It remains unclear why Ulker, a pious Muslim and poster boy for Turkey’s expanding global heft, is being picked on. Much like his father, Sabri Ulker, a migrant from the Crimea Peninsula who founded the business in 1944, Murat Ulker has avoided being sucked into the byzantine world of Turkish politics. Regardless, the Yildiz group was targeted by the army in the mid-1990s when the ruling generals launched their crusade against alleged “green” (i.e., Islamic) capital, calling for a boycott of its goods.

Yildiz Holding survived, going on to become one of the pioneers of corporate social responsibility in Turkey. In 2014, the group donated $24 million to Harvard University’s School of Public Health.

One London-based financier, who requested anonymity, speculated that the most likely reason Ulker is being attacked is because the company is not viewed as being sufficiently subservient to Erdogan. All of this is eroding investor confidence.

At least 600 companies with assets totaling approximately $14 billion are said to have been shut down on charges that they helped oil Gulen’s opaque network of schools and media outlets. They include the mid-sized Bank Asya, the famous baklava chain Gulluoglu and a fertility clinic founded by an Armenian doctor.

“While property rights are well-defined, they are no longer enforced,” observed a European banker who spoke to Al-Monitor on condition of anonymity. “There is no more rule of law in Turkey. It’s straight out of [Russian President Vladimir] Putin’s playbook.
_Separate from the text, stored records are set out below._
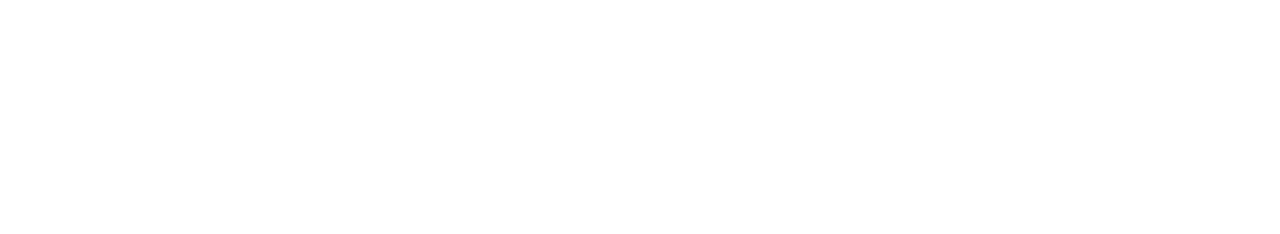
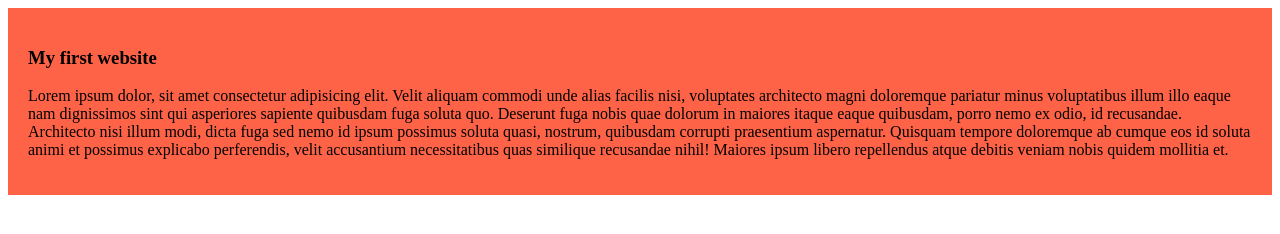
Before and after one commit to kaium44809/practice-html, a plain HTML site: page index.html in a window 1280 px wide. Drawn offline with Linux system fonts and the light colour scheme.

Commit message:
added the first blog

```diff
--- a/index.html
+++ b/index.html
@@ -4,8 +4,10 @@
     <meta charset="UTF-8">
     <meta name="viewport" content="width=device-width, initial-scale=1.0">
     <title>Index.html</title>
+    <link rel="stylesheet" href="slyle.css">
 </head>
 <body>
-
+    <div><h3>My first website</h3>
+        <p>Lorem ipsum dolor, sit amet consectetur adipisicing elit. Velit aliquam commodi unde alias facilis nisi, voluptates architecto magni doloremque pariatur minus voluptatibus illum illo eaque nam dignissimos sint qui asperiores sapiente quibusdam fuga soluta quo. Deserunt fuga nobis quae dolorum in maiores itaque eaque quibusdam, porro nemo ex odio, id recusandae. Architecto nisi illum modi, dicta fuga sed nemo id ipsum possimus soluta quasi, nostrum, quibusdam corrupti praesentium aspernatur. Quisquam tempore doloremque ab cumque eos id soluta animi et possimus explicabo perferendis, velit accusantium necessitatibus quas similique recusandae nihil! Maiores ipsum libero repellendus atque debitis veniam nobis quidem mollitia et.</p></div>
 </body>
 </html>
--- /dev/null
+++ b/slyle.css
@@ -0,0 +1,4 @@
+div{
+    background-color: tomato;
+    padding: 20px;
+}
```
Erdogan is creating his own oligarchs.”

More from  Turkey

al-monitor
Turkey readies for 'new normal' after declaring success against coronavirus
Ayla Jean Yackley | Coronavirus | May 28, 2020
al-monitor
Turkey cautiously reopens after national Eid curfew
Diego Cupolo | Coronavirus | May 27, 2020
al-monitor
'Baby face' political rival puts Erdogan on edge
Amberin Zaman | | May 26, 2020
al-monitor
Turkey’s seasonal workers caught between virus, poverty
Sibel Hurtas | | May 27, 2020